(Data items)
--------------------

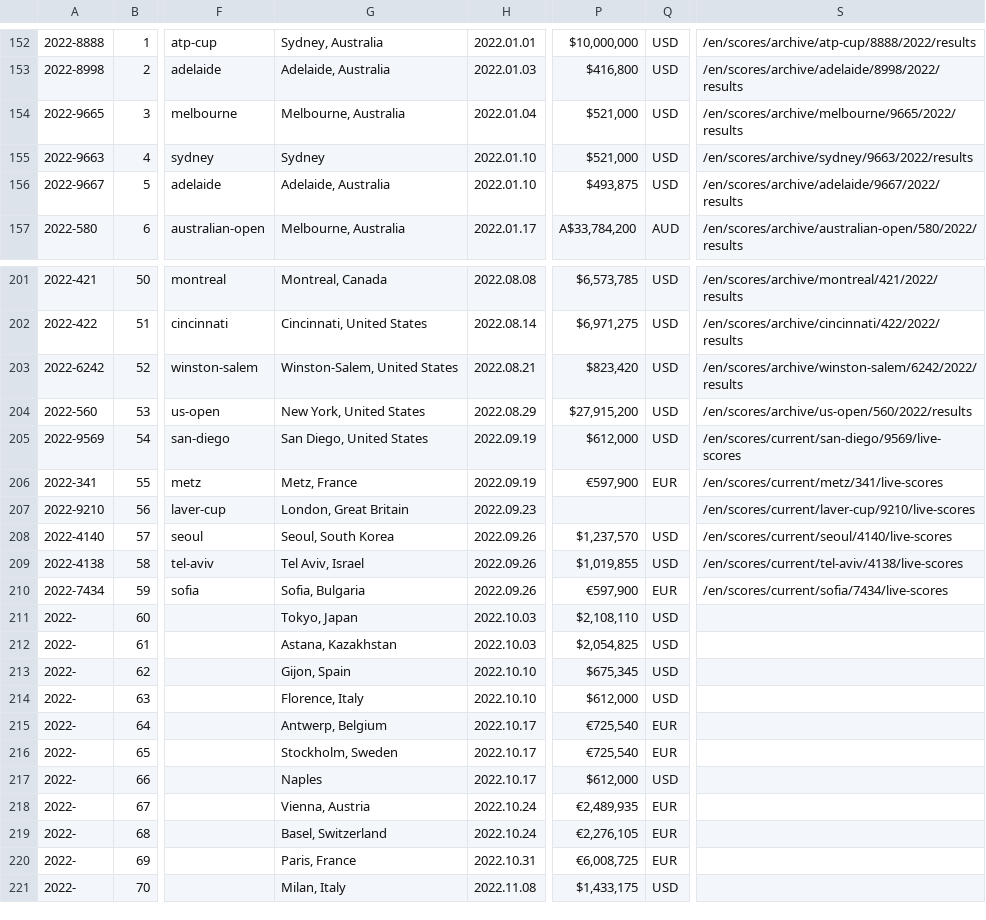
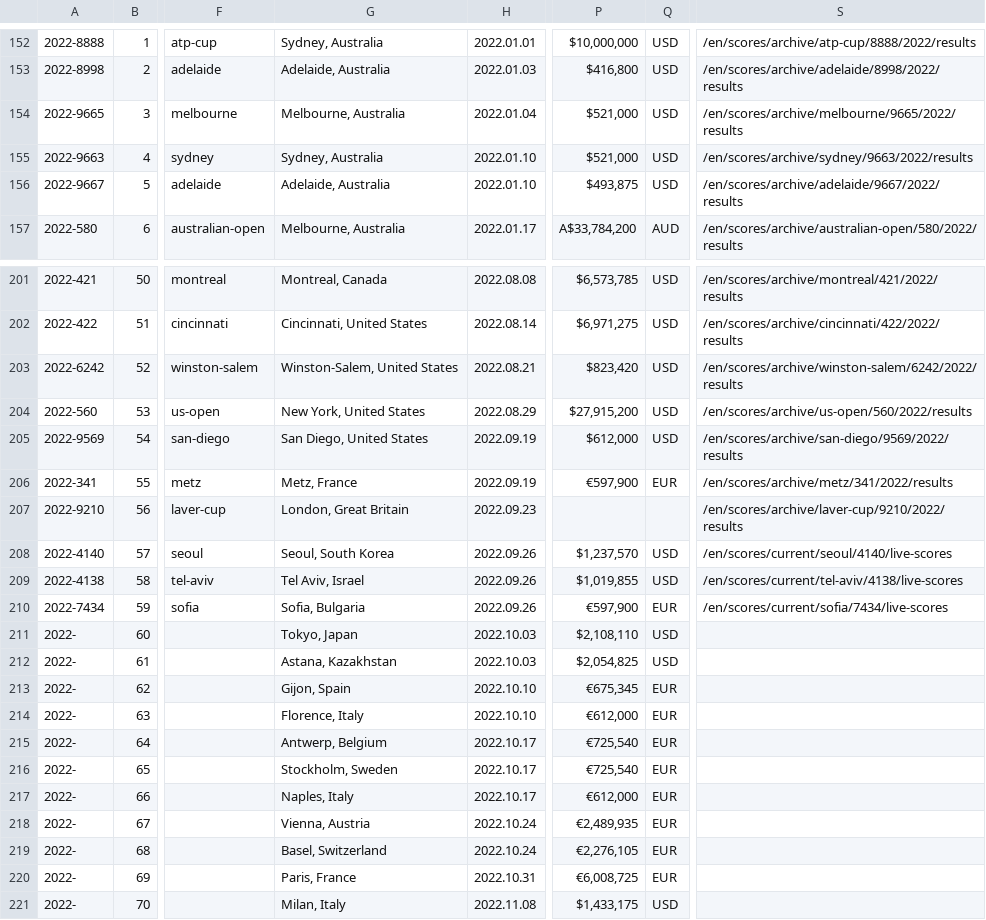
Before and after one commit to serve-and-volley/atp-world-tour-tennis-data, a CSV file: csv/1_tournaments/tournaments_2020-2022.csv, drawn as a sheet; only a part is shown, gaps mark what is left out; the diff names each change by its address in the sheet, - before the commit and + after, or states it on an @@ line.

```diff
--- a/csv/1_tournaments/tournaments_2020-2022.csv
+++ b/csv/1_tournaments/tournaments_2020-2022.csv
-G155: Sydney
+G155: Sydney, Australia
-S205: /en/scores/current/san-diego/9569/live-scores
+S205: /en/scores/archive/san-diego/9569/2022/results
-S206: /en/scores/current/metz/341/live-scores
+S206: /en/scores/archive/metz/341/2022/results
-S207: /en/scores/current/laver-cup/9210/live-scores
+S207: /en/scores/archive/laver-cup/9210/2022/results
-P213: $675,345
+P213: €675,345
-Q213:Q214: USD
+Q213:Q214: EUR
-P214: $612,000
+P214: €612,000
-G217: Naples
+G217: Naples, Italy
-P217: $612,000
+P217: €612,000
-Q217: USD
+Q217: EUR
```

--------------------

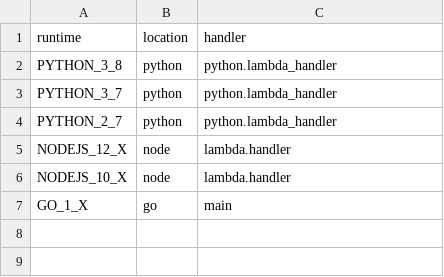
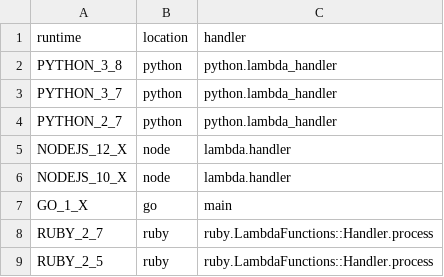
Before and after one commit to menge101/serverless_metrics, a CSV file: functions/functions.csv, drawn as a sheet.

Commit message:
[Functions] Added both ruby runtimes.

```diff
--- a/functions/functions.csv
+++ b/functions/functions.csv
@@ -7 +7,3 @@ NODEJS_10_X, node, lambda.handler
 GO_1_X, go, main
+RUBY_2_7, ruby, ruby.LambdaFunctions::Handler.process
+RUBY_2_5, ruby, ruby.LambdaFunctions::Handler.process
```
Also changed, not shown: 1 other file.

--------------------

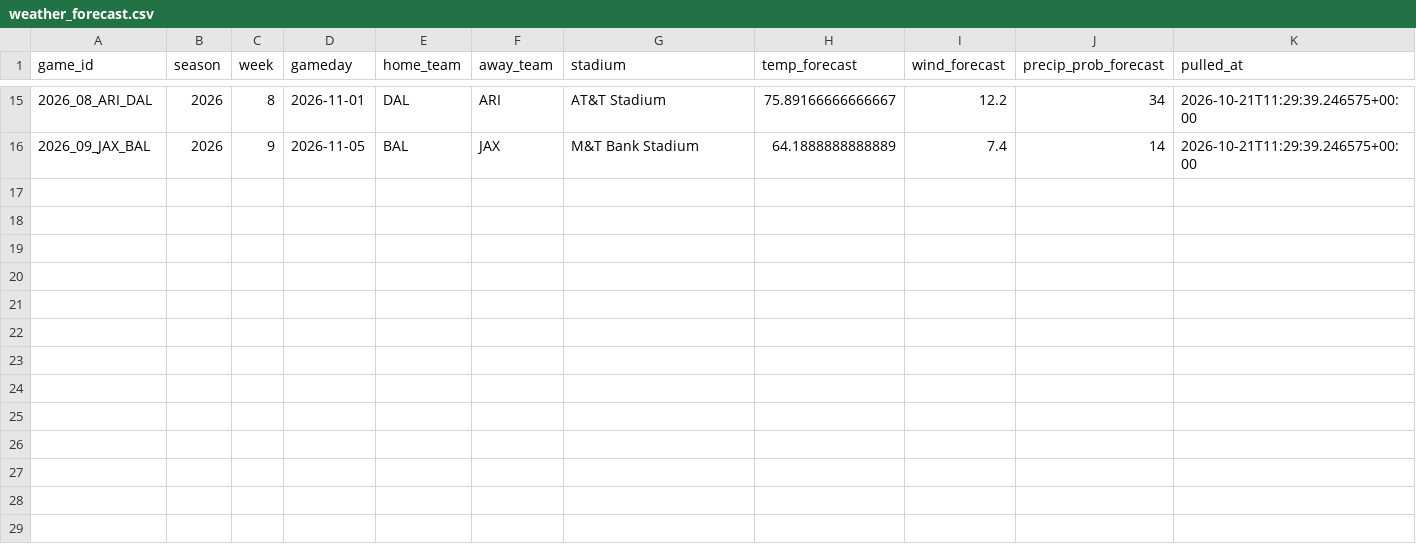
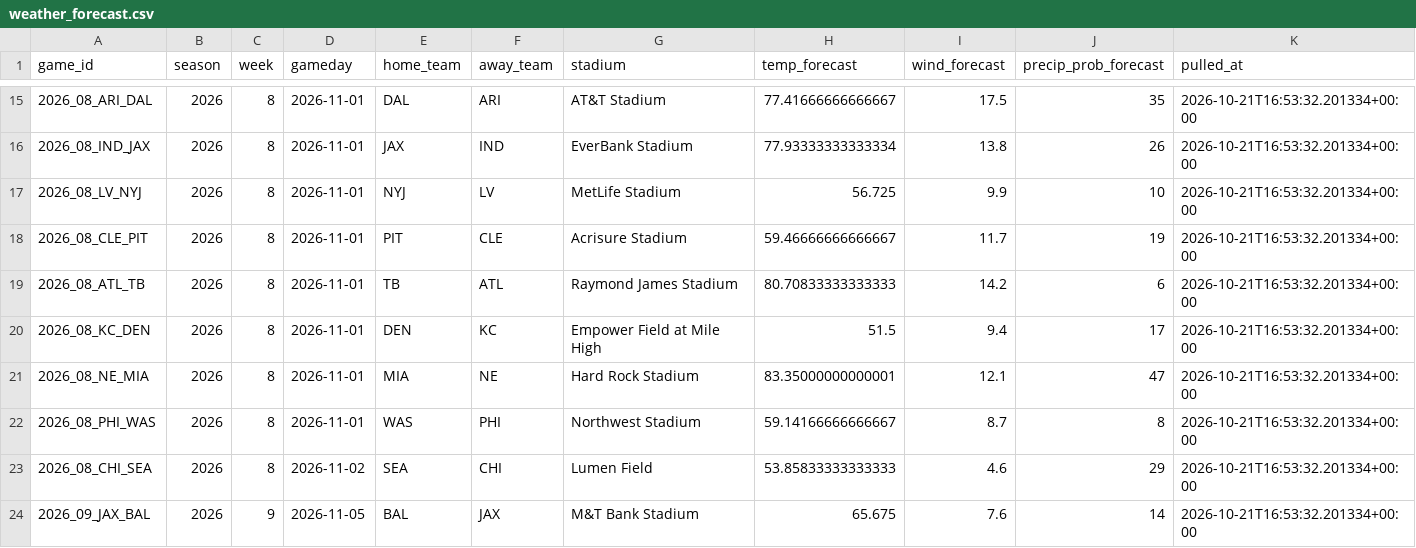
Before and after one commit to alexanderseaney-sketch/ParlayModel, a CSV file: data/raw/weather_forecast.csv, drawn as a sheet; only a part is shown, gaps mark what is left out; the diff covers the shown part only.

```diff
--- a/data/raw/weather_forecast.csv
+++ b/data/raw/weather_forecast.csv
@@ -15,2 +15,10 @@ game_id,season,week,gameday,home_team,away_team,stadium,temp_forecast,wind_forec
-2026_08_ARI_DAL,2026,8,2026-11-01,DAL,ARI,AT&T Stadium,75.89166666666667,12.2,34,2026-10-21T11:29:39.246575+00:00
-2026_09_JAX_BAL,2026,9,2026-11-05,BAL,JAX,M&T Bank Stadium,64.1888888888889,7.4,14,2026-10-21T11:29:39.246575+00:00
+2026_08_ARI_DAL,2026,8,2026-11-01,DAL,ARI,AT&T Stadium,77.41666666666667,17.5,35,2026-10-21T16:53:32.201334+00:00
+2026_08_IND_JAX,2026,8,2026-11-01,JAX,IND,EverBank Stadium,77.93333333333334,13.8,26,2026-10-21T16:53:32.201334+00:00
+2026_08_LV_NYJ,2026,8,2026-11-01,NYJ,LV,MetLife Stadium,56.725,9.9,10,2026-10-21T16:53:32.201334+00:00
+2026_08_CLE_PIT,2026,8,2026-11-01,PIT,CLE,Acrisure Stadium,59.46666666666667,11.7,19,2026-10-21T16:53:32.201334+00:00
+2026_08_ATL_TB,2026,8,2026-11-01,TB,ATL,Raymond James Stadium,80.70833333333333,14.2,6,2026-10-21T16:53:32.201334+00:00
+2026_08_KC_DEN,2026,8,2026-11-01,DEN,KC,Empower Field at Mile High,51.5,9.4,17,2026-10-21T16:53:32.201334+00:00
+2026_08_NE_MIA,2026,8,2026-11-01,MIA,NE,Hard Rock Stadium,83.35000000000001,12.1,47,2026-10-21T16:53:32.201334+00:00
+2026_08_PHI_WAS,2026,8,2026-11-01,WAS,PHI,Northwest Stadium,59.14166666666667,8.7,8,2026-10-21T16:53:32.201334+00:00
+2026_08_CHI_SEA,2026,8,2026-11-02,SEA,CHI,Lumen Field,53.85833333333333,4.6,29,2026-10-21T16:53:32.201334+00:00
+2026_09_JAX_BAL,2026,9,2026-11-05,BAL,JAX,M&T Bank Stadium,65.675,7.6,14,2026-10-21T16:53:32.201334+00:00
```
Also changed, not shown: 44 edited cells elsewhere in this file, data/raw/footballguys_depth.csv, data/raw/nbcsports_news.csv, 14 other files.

--------------------

PROMPT: Copy out each line of the data that includes the string "Also".

ANSWER TO THIS EXERCISE:
Also changed, not shown: 1 other file.
Also changed, not shown: 44 edited cells elsewhere in this file, data/raw/footballguys_depth.csv, data/raw/nbcsports_news.csv, 14 other files.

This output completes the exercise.